Here is another blog in a very rare vein.
I rarely, if ever, discuss my Asperger’s/High Functioning Autism with anyone and I certainly never discuss gender roles.
I am female, but I am not a feminist and in fact hold a special place of loathing in my heart for people who are.
Yes, the male entitlement society and the American rape culture are both real and both very very wrong, but Ladies so is the idea that anything with a penis is evil and therefor a worthy place to project all your anger, fears, and insecurities. Penis does not equal Satan, womb does not equal God, and the real problem is not a lack of equality but rather that both genders are seeking superiority.
Equal means equal not better.
But back to autism and gender.
Like many autists, I am not really qualified to comment on what gender means.
I have no freaking clue.
Like the majority of us (who react adulthood without being taught that we are autists rather than humans by parents who seem to believe that those of us with autism require different care and feeding schedules from normal humans) I often do have various gender issues.
And I am vehemently not alone in this. For some famous examples, look at Susan Boyle (an Aspie) before she was discovered and introduced to the world of image based glamour…or at Temple Grandin anytime.
We were so busy learning how to act “normal” that we rarely made the next step up to male versus female normal.
And it’s also interesting that so many of us who are self taught, tend to have gone with the Alpha image in our collective society.
Yes, despite the hype, the movements, and the million zillion billion tropes and memes, most of us decided that society’s Alpha figures were all male.
And why not?
They get paid more, are allowed the more interesting jobs, can travel more freely, are not made fun of if they are good at math or engineering, wear more comfortable clothes, are not expected to shave their entire body, can take off their shirts to get a better tan, wear more comfortable shoes, and are allowed all of the more interesting or intellectual hobbies.
Anyone who tells me that females have the same rights as males is going to get laughed at.
And I am not saying that it is all beer and skittles or peaches and cream for that matter for the guys, either. I’m really not.
As someone who does not really think about gender or sexuality at all I have friends and coworkers that are male, female, androgynous, hermaphrodite (2!) or trans-sexual…and believe me we all have worries. If you don’t believe it then I dare you to try to pass for a different sex for a day…male or female or trans. I guarantee you’ll miss something and get called out for it.
But in the US, well, yes, this is currently a patriarchy of sorts. A far more laid back one than say the Druze culture or strict Islamic cultures of the Middle East, but still a patriarchy.
And one with some built in weirdnesses?

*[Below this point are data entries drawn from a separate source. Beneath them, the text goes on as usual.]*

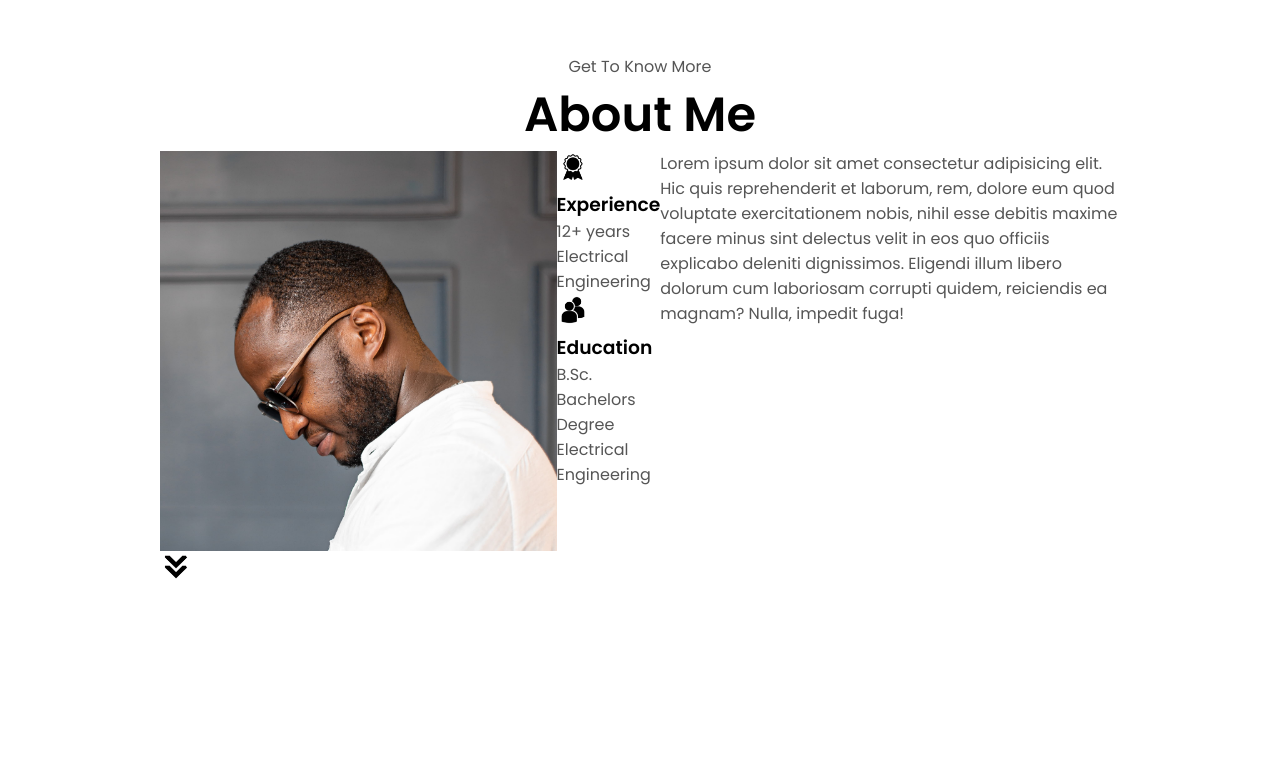
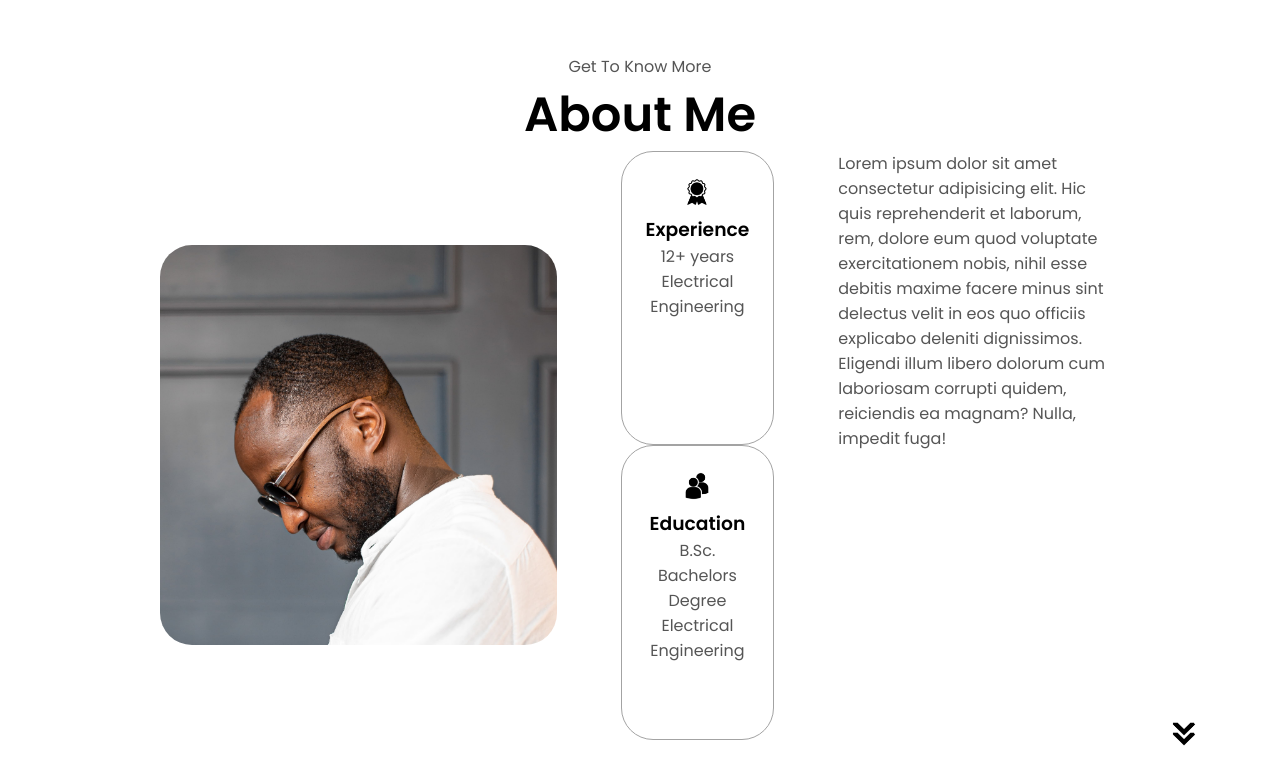
Before and after one commit to EBujiriri/My-Portfolio-html-css-js, a plain HTML site: page index.html in a window 1280 px wide. Shown: the part 754-1538 px from the top of the page. Drawn offline with Linux system fonts and the light colour scheme.

Commit message:
ABOUT SECTION

```diff
--- a/style.css
+++ b/style.css
@@ -282,5 +282,58 @@ section {
   }
 
   .btn-container {
+    gap: 1rem;
+  }
+
+  /* ABOUT SECTION */
+
+  #about {
+    position: relative;
+  }
+
+  .about-containers {
     gap: 2rem;
+    margin-bottom: 2rem;
+    margin-top: 2rem;
   }
+
+  .about-details-container {
+    justify-content: center;
+    flex-direction: column;
+  }
+
+  .about-containers,
+  .about-details-container {
+    display: flex;
+  }
+
+  .about-pic {
+    border-radius: 2rem;
+  }
+
+  .arrow {
+    position: absolute;
+    right: -5rem;
+    bottom: 2.5rem;
+  }
+
+  .details-container {
+    padding: 1.5rem;
+    flex: 1;
+    background: white;
+    border-radius: 2rem;
+    border: rgb(53, 53, 53) 0.1rem solid;
+    border-color: rgb(163, 163, 163);
+    text-align: center;
+  }
+
+  .section-container {
+    gap: 4rem;
+    height: 80%;
+  }
+
+  .section__pic-container {
+    height: 400px;
+    width: 400px;
+    margin: auto 0;
+  }
```
Also changed, not shown: index.html (indentation only).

I mean how does one go about learning to be a girl?
I have one well meaning relative that is constantly sending me Cosmopolitan and other ladies magazines, Facebook posts, feminist pamphlets, and so on and being an adult and a rationalist what I immediately did with these was take them to my lady friends and say “Hey, do women really act like this?”
Ladies, the answer is usually NO. Do real women do boobie checks at the bottom of every stairwell? Um, no. Or powder their vaginas (yes, I said it – if you call your vagina a veejayjay or something that just tells me you are uncomfortable with the concept and need to put on your big girl panties) with glitter or talcum powder before going out? Again, no. Do we all live the Martha Stewart dream or the desire a Paula Dean kitchen? Nope.
But not all of us want to burn our bras or go topless either. Or bang drums and chant things like “Hell no, this penis parties got to go!”
And what about the boys?
How do you learn to be male?
Is it all Nascar and Guns&Ammo? All pickup trucks, beer, dark clothes, and mancaves?
Again apparently not. In fact among my twenty odd male friends only two drive trucks (and they work construction) and only one has a mancave – and it’s more like a geek cave.
I also have male friends that like to cook, clean, or garden and who wear pink – and who are not in fact, gay.
So I guess, in summation here, I just want to say this…
in the abstract and collective sense, male and female are just things and people, on average, are not things. We are all different as any preacher but also any surgeon can tell you.
So why do we live in a culture that seems to assume otherwise? And how can we possible expect NOT to have trouble along the way?